Record excerpts Block Start

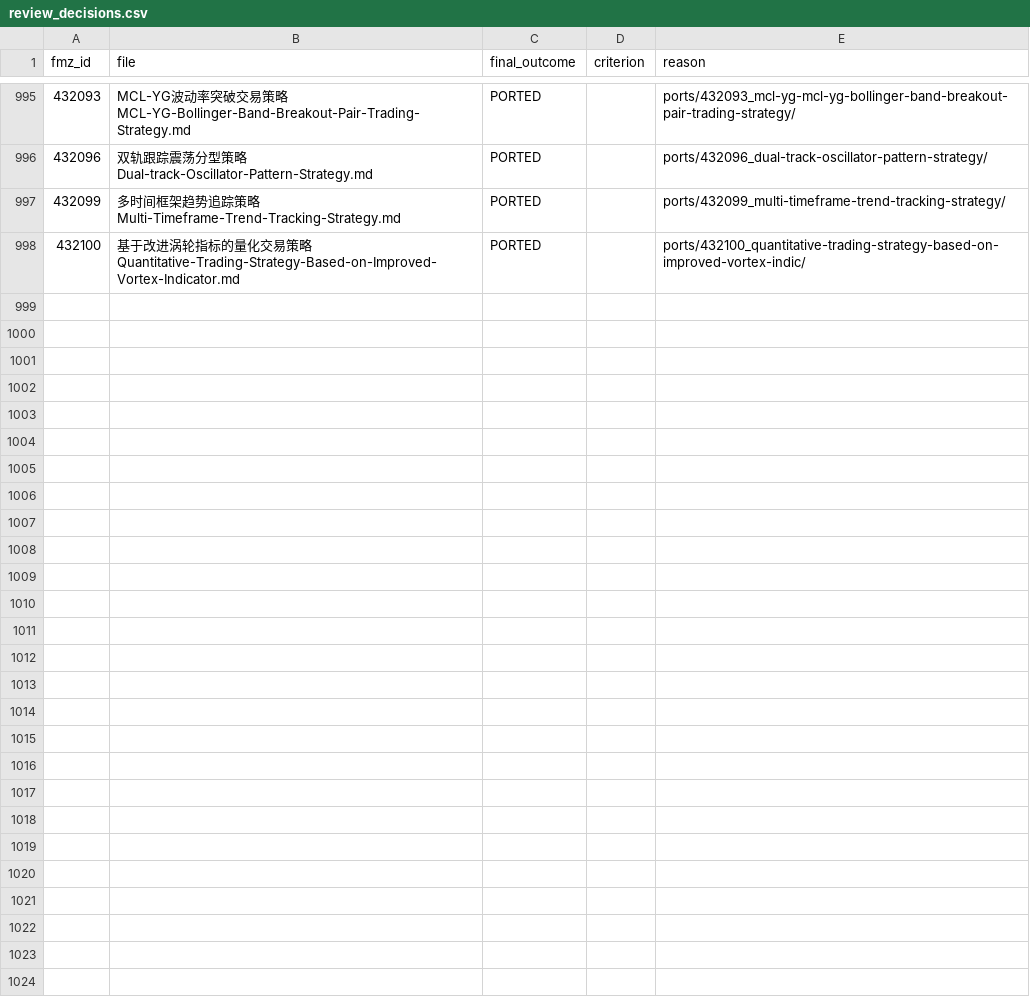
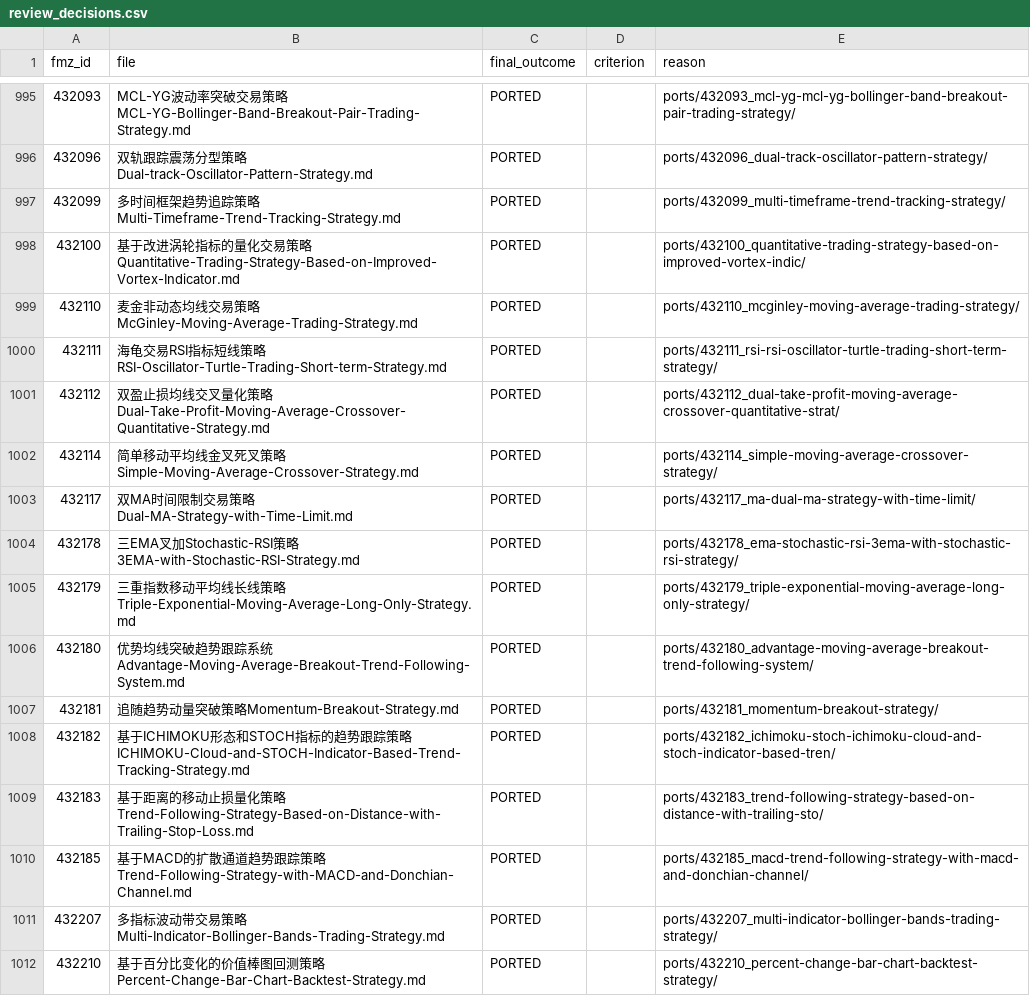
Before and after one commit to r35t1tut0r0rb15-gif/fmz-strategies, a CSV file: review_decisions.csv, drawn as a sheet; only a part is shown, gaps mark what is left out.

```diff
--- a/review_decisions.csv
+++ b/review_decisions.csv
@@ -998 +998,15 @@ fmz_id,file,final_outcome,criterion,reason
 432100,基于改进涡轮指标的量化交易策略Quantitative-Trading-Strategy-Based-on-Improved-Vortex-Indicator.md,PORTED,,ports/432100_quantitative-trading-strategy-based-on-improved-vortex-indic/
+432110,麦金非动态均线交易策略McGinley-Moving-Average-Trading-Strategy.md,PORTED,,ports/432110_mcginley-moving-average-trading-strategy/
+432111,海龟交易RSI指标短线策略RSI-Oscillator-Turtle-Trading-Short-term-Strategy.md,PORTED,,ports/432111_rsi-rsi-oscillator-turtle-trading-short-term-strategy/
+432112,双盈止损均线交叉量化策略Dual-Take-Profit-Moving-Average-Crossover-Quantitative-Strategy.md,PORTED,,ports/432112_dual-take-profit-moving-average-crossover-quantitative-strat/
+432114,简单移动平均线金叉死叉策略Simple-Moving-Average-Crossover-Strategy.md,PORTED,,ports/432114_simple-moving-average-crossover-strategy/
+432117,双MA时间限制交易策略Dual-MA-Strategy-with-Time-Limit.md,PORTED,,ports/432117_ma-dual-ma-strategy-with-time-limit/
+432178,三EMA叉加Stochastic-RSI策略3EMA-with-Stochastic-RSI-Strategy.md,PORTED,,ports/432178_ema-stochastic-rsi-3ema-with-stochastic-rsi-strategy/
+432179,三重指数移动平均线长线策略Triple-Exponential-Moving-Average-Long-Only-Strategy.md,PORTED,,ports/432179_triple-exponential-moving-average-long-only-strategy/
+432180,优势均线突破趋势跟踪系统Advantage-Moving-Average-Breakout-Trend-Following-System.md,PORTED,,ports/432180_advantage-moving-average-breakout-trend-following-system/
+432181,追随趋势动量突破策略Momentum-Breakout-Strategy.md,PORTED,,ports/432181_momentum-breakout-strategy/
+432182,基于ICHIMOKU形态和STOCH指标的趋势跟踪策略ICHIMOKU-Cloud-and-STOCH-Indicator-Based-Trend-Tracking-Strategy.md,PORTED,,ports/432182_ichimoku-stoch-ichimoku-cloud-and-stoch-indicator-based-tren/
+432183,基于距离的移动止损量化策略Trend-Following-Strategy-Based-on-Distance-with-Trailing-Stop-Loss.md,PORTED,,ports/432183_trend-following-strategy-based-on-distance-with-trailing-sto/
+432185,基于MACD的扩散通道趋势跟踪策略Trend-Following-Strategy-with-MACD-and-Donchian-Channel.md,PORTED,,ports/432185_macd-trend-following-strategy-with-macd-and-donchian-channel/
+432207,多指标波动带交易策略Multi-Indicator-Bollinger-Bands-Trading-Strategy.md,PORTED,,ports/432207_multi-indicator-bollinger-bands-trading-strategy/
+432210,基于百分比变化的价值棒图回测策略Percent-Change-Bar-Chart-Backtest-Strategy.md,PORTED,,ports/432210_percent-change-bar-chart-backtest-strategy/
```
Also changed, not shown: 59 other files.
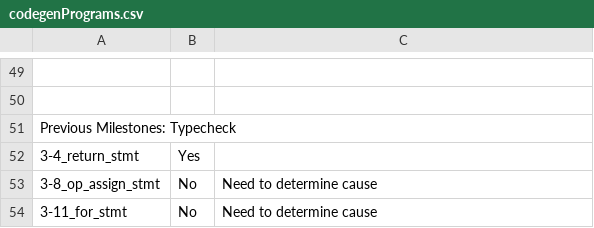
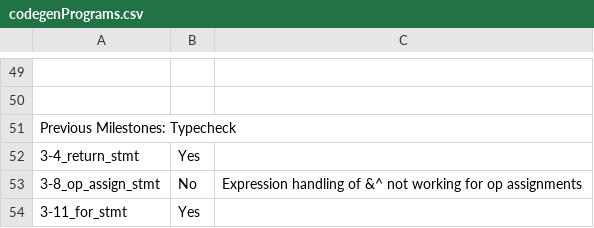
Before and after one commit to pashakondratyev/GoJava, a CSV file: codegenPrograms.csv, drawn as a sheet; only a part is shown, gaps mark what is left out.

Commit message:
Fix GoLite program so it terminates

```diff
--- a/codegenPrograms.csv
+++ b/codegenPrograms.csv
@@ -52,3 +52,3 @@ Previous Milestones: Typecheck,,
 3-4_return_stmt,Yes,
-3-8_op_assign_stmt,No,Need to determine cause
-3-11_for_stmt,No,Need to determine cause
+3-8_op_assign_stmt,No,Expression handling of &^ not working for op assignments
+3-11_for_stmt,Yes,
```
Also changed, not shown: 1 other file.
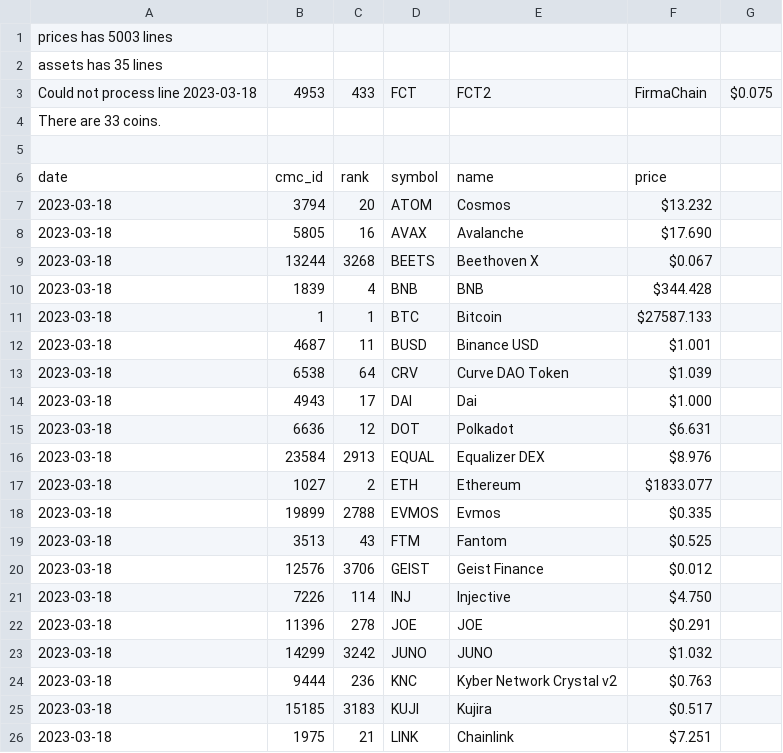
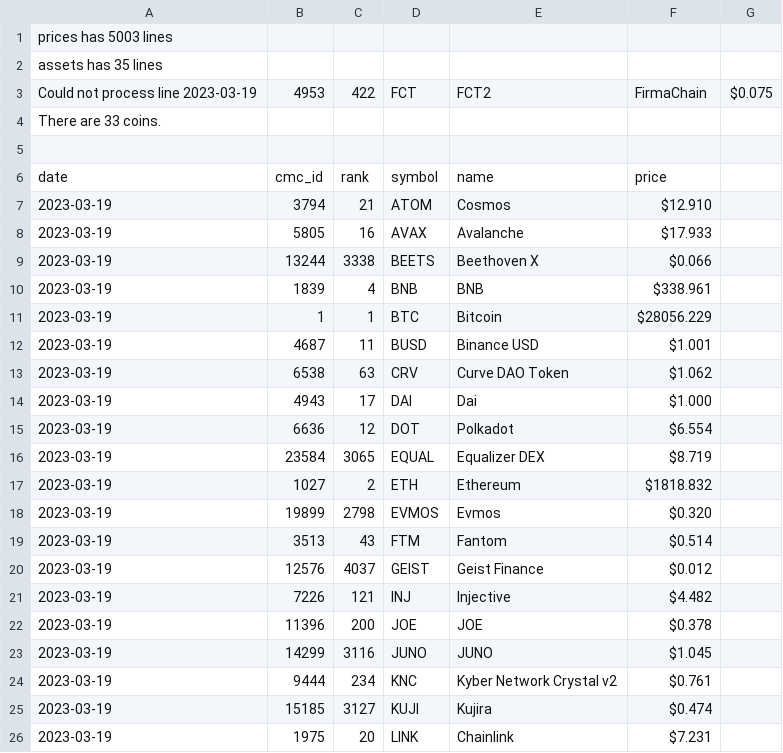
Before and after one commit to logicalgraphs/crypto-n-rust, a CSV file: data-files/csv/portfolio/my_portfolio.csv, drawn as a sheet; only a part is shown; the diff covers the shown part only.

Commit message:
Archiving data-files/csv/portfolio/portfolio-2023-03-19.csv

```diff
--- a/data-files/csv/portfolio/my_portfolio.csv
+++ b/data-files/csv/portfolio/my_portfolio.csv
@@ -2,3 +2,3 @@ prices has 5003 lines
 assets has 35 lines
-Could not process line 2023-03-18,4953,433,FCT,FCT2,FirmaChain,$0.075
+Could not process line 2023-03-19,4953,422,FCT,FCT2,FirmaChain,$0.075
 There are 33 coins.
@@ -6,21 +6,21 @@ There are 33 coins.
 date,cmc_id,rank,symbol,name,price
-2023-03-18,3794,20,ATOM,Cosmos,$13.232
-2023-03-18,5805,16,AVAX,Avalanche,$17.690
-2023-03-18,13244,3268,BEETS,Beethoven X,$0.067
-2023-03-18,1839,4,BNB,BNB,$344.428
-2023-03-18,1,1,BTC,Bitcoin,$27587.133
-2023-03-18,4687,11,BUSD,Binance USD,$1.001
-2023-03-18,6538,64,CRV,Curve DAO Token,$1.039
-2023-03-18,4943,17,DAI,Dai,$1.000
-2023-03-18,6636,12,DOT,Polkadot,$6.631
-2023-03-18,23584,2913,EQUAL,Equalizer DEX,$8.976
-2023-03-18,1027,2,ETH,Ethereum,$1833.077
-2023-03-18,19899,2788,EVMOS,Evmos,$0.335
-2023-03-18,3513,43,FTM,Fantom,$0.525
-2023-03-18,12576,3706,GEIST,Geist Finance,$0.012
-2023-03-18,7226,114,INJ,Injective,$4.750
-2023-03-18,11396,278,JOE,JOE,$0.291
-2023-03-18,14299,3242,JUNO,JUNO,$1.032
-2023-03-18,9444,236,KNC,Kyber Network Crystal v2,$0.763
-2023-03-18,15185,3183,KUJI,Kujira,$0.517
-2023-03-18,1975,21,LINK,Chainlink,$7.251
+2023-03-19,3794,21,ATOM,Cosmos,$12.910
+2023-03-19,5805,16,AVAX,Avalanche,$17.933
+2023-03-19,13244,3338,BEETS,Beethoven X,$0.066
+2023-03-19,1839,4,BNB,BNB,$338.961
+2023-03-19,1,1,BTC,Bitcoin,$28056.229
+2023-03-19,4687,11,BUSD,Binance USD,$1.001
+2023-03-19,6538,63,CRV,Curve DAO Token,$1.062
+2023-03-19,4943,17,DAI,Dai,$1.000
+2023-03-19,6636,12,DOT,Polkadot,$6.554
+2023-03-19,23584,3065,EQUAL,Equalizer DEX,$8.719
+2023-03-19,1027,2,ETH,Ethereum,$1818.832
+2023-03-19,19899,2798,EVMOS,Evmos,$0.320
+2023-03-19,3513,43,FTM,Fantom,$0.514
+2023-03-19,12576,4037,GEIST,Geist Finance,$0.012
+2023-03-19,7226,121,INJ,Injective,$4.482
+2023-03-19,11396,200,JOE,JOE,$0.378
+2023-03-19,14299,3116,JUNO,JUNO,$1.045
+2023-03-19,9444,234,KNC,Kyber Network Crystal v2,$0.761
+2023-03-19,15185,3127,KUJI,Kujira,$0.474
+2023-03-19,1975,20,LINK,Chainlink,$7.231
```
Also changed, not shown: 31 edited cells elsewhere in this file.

Record excerpts Block End

What belongs in the answer is each line above, reproduced exactly, and no picture.

Answer section ->
Before and after one commit to r35t1tut0r0rb15-gif/fmz-strategies, a CSV file: review_decisions.csv, drawn as a sheet; only a part is shown, gaps mark what is left out.

```diff
--- a/review_decisions.csv
+++ b/review_decisions.csv
@@ -998 +998,15 @@ fmz_id,file,final_outcome,criterion,reason
 432100,基于改进涡轮指标的量化交易策略Quantitative-Trading-Strategy-Based-on-Improved-Vortex-Indicator.md,PORTED,,ports/432100_quantitative-trading-strategy-based-on-improved-vortex-indic/
+432110,麦金非动态均线交易策略McGinley-Moving-Average-Trading-Strategy.md,PORTED,,ports/432110_mcginley-moving-average-trading-strategy/
+432111,海龟交易RSI指标短线策略RSI-Oscillator-Turtle-Trading-Short-term-Strategy.md,PORTED,,ports/432111_rsi-rsi-oscillator-turtle-trading-short-term-strategy/
+432112,双盈止损均线交叉量化策略Dual-Take-Profit-Moving-Average-Crossover-Quantitative-Strategy.md,PORTED,,ports/432112_dual-take-profit-moving-average-crossover-quantitative-strat/
+432114,简单移动平均线金叉死叉策略Simple-Moving-Average-Crossover-Strategy.md,PORTED,,ports/432114_simple-moving-average-crossover-strategy/
+432117,双MA时间限制交易策略Dual-MA-Strategy-with-Time-Limit.md,PORTED,,ports/432117_ma-dual-ma-strategy-with-time-limit/
+432178,三EMA叉加Stochastic-RSI策略3EMA-with-Stochastic-RSI-Strategy.md,PORTED,,ports/432178_ema-stochastic-rsi-3ema-with-stochastic-rsi-strategy/
+432179,三重指数移动平均线长线策略Triple-Exponential-Moving-Average-Long-Only-Strategy.md,PORTED,,ports/432179_triple-exponential-moving-average-long-only-strategy/
+432180,优势均线突破趋势跟踪系统Advantage-Moving-Average-Breakout-Trend-Following-System.md,PORTED,,ports/432180_advantage-moving-average-breakout-trend-following-system/
+432181,追随趋势动量突破策略Momentum-Breakout-Strategy.md,PORTED,,ports/432181_momentum-breakout-strategy/
+432182,基于ICHIMOKU形态和STOCH指标的趋势跟踪策略ICHIMOKU-Cloud-and-STOCH-Indicator-Based-Trend-Tracking-Strategy.md,PORTED,,ports/432182_ichimoku-stoch-ichimoku-cloud-and-stoch-indicator-based-tren/
+432183,基于距离的移动止损量化策略Trend-Following-Strategy-Based-on-Distance-with-Trailing-Stop-Loss.md,PORTED,,ports/432183_trend-following-strategy-based-on-distance-with-trailing-sto/
+432185,基于MACD的扩散通道趋势跟踪策略Trend-Following-Strategy-with-MACD-and-Donchian-Channel.md,PORTED,,ports/432185_macd-trend-following-strategy-with-macd-and-donchian-channel/
+432207,多指标波动带交易策略Multi-Indicator-Bollinger-Bands-Trading-Strategy.md,PORTED,,ports/432207_multi-indicator-bollinger-bands-trading-strategy/
+432210,基于百分比变化的价值棒图回测策略Percent-Change-Bar-Chart-Backtest-Strategy.md,PORTED,,ports/432210_percent-change-bar-chart-backtest-strategy/
```
Also changed, not shown: 59 other files.
Before and after one commit to pashakondratyev/GoJava, a CSV file: codegenPrograms.csv, drawn as a sheet; only a part is shown, gaps mark what is left out.

Commit message:
Fix GoLite program so it terminates

```diff
--- a/codegenPrograms.csv
+++ b/codegenPrograms.csv
@@ -52,3 +52,3 @@ Previous Milestones: Typecheck,,
 3-4_return_stmt,Yes,
-3-8_op_assign_stmt,No,Need to determine cause
-3-11_for_stmt,No,Need to determine cause
+3-8_op_assign_stmt,No,Expression handling of &^ not working for op assignments
+3-11_for_stmt,Yes,
```
Also changed, not shown: 1 other file.
Before and after one commit to logicalgraphs/crypto-n-rust, a CSV file: data-files/csv/portfolio/my_portfolio.csv, drawn as a sheet; only a part is shown; the diff covers the shown part only.

Commit message:
Archiving data-files/csv/portfolio/portfolio-2023-03-19.csv

```diff
--- a/data-files/csv/portfolio/my_portfolio.csv
+++ b/data-files/csv/portfolio/my_portfolio.csv
@@ -2,3 +2,3 @@ prices has 5003 lines
 assets has 35 lines
-Could not process line 2023-03-18,4953,433,FCT,FCT2,FirmaChain,$0.075
+Could not process line 2023-03-19,4953,422,FCT,FCT2,FirmaChain,$0.075
 There are 33 coins.
@@ -6,21 +6,21 @@ There are 33 coins.
 date,cmc_id,rank,symbol,name,price
-2023-03-18,3794,20,ATOM,Cosmos,$13.232
-2023-03-18,5805,16,AVAX,Avalanche,$17.690
-2023-03-18,13244,3268,BEETS,Beethoven X,$0.067
-2023-03-18,1839,4,BNB,BNB,$344.428
-2023-03-18,1,1,BTC,Bitcoin,$27587.133
-2023-03-18,4687,11,BUSD,Binance USD,$1.001
-2023-03-18,6538,64,CRV,Curve DAO Token,$1.039
-2023-03-18,4943,17,DAI,Dai,$1.000
-2023-03-18,6636,12,DOT,Polkadot,$6.631
-2023-03-18,23584,2913,EQUAL,Equalizer DEX,$8.976
-2023-03-18,1027,2,ETH,Ethereum,$1833.077
-2023-03-18,19899,2788,EVMOS,Evmos,$0.335
-2023-03-18,3513,43,FTM,Fantom,$0.525
-2023-03-18,12576,3706,GEIST,Geist Finance,$0.012
-2023-03-18,7226,114,INJ,Injective,$4.750
-2023-03-18,11396,278,JOE,JOE,$0.291
-2023-03-18,14299,3242,JUNO,JUNO,$1.032
-2023-03-18,9444,236,KNC,Kyber Network Crystal v2,$0.763
-2023-03-18,15185,3183,KUJI,Kujira,$0.517
-2023-03-18,1975,21,LINK,Chainlink,$7.251
+2023-03-19,3794,21,ATOM,Cosmos,$12.910
+2023-03-19,5805,16,AVAX,Avalanche,$17.933
+2023-03-19,13244,3338,BEETS,Beethoven X,$0.066
+2023-03-19,1839,4,BNB,BNB,$338.961
+2023-03-19,1,1,BTC,Bitcoin,$28056.229
+2023-03-19,4687,11,BUSD,Binance USD,$1.001
+2023-03-19,6538,63,CRV,Curve DAO Token,$1.062
+2023-03-19,4943,17,DAI,Dai,$1.000
+2023-03-19,6636,12,DOT,Polkadot,$6.554
+2023-03-19,23584,3065,EQUAL,Equalizer DEX,$8.719
+2023-03-19,1027,2,ETH,Ethereum,$1818.832
+2023-03-19,19899,2798,EVMOS,Evmos,$0.320
+2023-03-19,3513,43,FTM,Fantom,$0.514
+2023-03-19,12576,4037,GEIST,Geist Finance,$0.012
+2023-03-19,7226,121,INJ,Injective,$4.482
+2023-03-19,11396,200,JOE,JOE,$0.378
+2023-03-19,14299,3116,JUNO,JUNO,$1.045
+2023-03-19,9444,234,KNC,Kyber Network Crystal v2,$0.761
+2023-03-19,15185,3127,KUJI,Kujira,$0.474
+2023-03-19,1975,20,LINK,Chainlink,$7.231
```
Also changed, not shown: 31 edited cells elsewhere in this file.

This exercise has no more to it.